# Task goal:
Find each line below where the word "columns" occurs, and copy it.

# Exercise data:
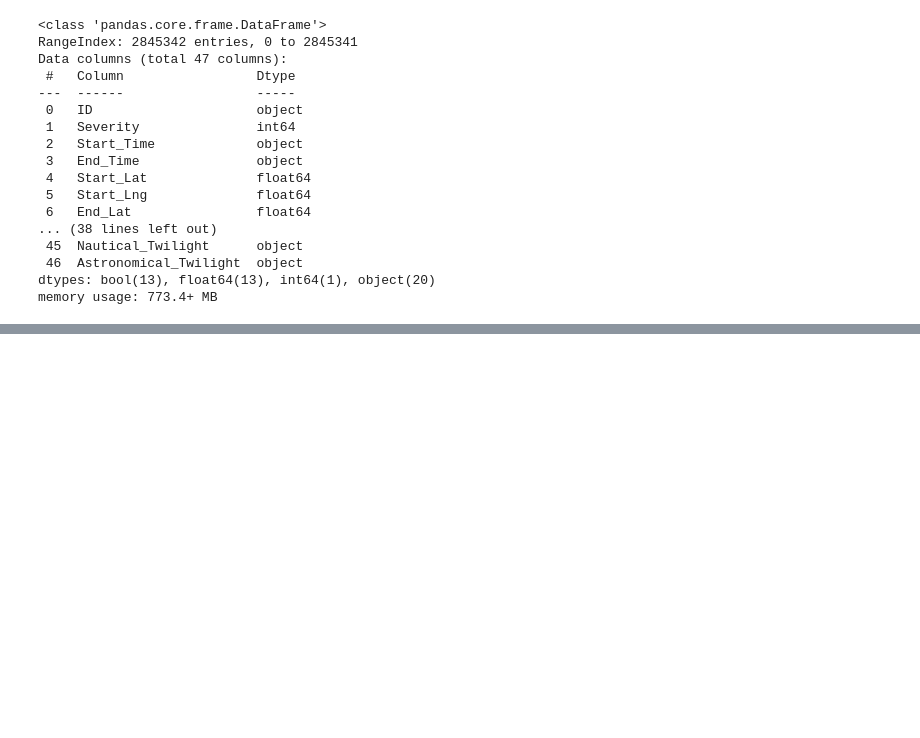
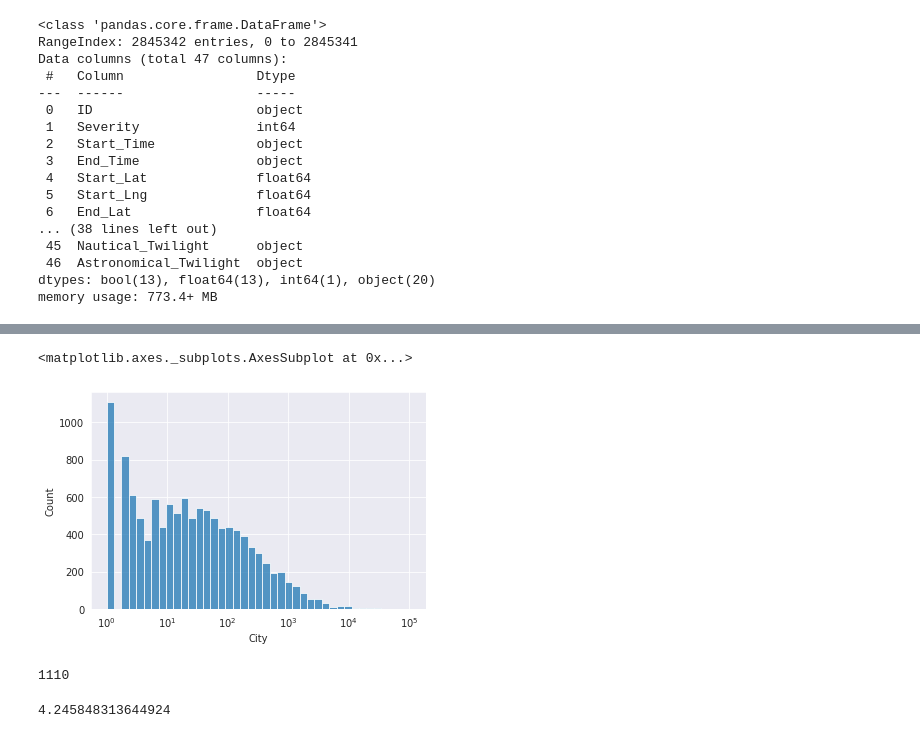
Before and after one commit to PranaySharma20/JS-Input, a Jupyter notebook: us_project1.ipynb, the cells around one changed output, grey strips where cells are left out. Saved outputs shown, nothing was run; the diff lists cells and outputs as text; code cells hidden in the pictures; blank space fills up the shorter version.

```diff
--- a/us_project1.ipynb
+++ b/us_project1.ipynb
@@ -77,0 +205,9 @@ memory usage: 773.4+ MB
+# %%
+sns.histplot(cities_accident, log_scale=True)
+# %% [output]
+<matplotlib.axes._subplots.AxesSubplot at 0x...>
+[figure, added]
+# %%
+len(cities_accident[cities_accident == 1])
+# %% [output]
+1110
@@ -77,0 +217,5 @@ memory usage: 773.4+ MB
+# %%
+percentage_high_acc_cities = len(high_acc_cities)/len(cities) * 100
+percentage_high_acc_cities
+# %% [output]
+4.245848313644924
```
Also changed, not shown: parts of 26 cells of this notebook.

--

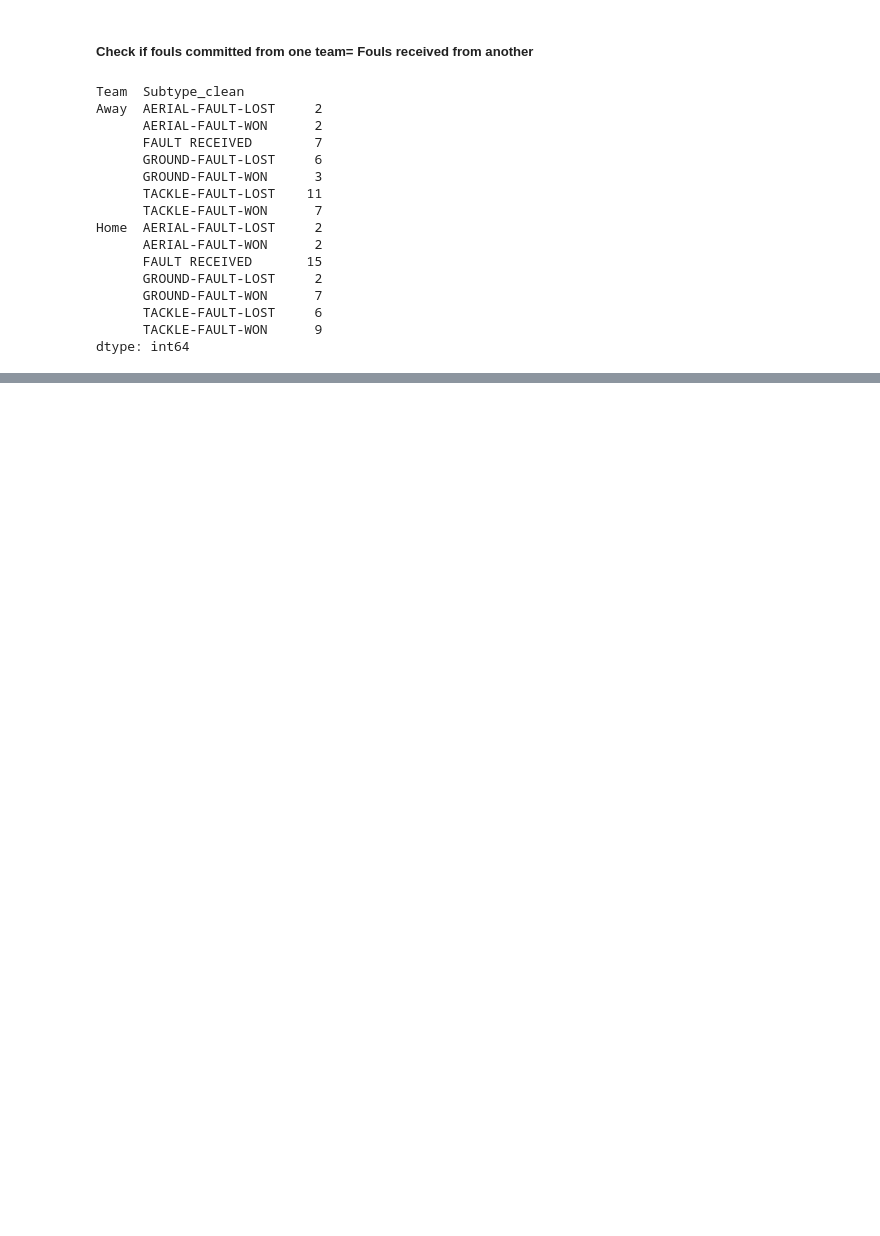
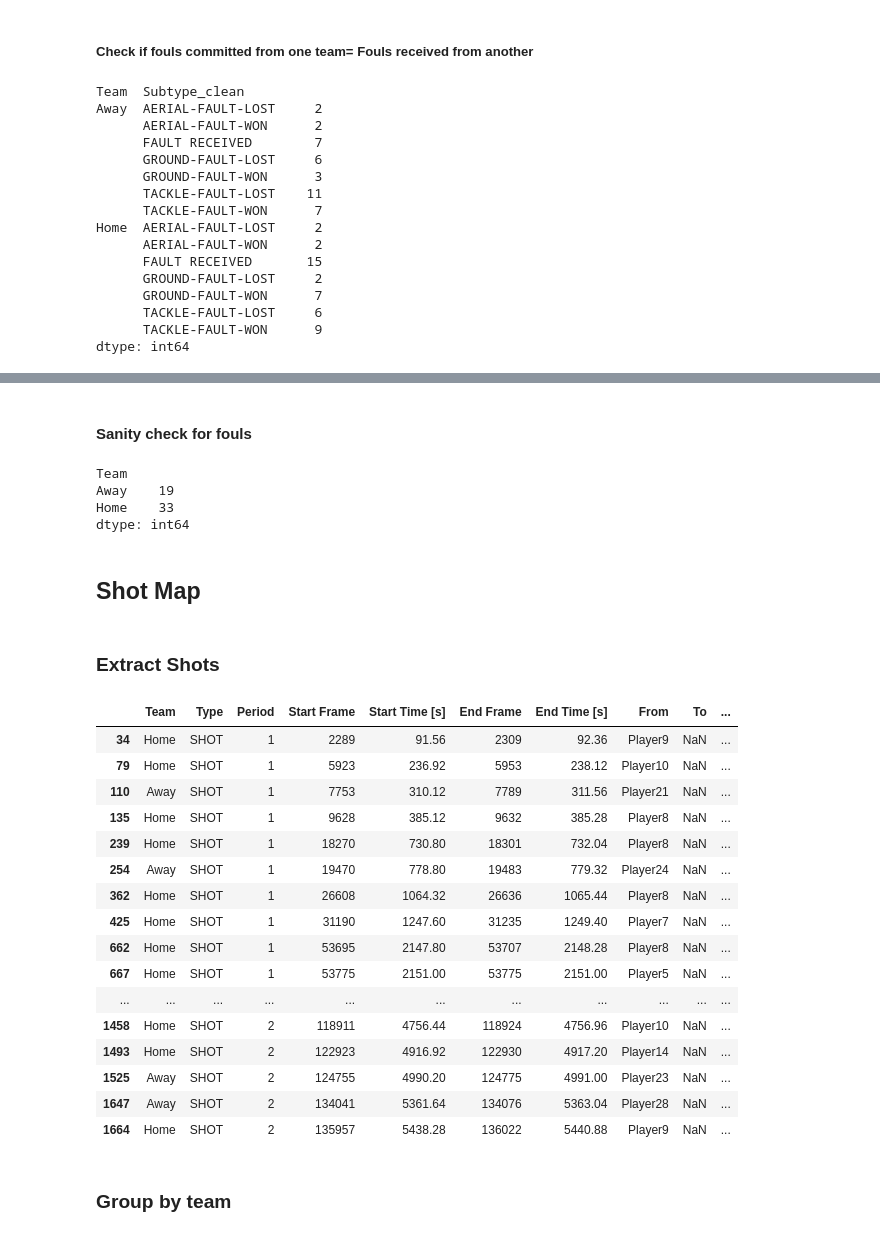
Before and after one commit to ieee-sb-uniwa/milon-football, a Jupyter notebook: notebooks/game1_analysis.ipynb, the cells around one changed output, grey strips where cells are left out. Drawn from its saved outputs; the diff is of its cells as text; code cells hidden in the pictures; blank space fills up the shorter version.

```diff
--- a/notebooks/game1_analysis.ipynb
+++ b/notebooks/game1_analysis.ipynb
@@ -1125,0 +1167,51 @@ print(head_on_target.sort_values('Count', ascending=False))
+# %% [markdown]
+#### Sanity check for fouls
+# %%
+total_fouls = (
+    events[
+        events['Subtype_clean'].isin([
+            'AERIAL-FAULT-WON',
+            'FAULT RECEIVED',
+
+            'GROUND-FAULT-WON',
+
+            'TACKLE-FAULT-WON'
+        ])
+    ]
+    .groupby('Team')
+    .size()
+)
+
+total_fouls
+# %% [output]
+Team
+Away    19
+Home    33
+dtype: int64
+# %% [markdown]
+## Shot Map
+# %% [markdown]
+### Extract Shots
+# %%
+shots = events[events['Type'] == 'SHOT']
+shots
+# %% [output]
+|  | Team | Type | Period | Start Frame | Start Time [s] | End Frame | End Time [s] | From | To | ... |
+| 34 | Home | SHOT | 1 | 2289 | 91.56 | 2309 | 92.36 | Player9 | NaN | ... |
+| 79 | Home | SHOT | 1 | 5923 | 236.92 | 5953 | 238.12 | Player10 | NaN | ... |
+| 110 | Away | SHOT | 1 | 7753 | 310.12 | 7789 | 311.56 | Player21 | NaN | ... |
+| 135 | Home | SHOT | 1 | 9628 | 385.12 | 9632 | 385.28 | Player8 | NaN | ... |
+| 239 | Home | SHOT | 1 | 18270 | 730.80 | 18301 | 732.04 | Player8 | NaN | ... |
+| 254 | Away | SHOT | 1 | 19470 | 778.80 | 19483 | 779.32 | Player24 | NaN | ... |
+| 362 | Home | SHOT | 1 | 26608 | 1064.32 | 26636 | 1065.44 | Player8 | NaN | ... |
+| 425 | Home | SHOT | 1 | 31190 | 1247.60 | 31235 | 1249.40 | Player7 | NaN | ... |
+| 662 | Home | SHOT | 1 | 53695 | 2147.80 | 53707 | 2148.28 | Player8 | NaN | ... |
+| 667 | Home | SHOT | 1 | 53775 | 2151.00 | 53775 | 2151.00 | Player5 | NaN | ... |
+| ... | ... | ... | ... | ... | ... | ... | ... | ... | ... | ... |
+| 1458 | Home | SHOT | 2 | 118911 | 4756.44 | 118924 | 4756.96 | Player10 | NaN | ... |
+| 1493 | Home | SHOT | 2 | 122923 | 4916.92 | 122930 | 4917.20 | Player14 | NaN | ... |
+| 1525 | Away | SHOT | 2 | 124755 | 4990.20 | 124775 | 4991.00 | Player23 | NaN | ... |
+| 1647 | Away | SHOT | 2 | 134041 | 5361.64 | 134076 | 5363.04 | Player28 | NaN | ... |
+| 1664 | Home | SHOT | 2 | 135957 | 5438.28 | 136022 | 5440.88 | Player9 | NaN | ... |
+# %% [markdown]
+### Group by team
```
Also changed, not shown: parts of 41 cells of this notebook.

...

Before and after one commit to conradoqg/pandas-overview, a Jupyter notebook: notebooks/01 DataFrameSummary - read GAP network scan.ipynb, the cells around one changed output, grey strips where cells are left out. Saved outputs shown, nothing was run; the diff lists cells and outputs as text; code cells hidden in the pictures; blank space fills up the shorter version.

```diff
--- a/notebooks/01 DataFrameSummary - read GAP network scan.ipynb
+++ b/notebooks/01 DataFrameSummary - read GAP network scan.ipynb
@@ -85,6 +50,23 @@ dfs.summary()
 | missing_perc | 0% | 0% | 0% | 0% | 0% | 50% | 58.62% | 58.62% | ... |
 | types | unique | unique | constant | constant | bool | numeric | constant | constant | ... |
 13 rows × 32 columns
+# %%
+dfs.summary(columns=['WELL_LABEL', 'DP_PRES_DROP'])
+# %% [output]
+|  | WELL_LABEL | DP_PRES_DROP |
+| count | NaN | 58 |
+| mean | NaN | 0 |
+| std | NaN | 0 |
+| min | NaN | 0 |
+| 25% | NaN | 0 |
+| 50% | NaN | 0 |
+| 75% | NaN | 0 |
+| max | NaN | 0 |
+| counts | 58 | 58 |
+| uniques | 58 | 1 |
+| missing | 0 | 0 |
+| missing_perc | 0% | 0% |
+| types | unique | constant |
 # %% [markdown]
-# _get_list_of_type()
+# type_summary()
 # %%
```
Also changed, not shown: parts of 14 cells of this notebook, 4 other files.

# Exercise output:
 13 rows × 32 columns
+dfs.summary(columns=['WELL_LABEL', 'DP_PRES_DROP'])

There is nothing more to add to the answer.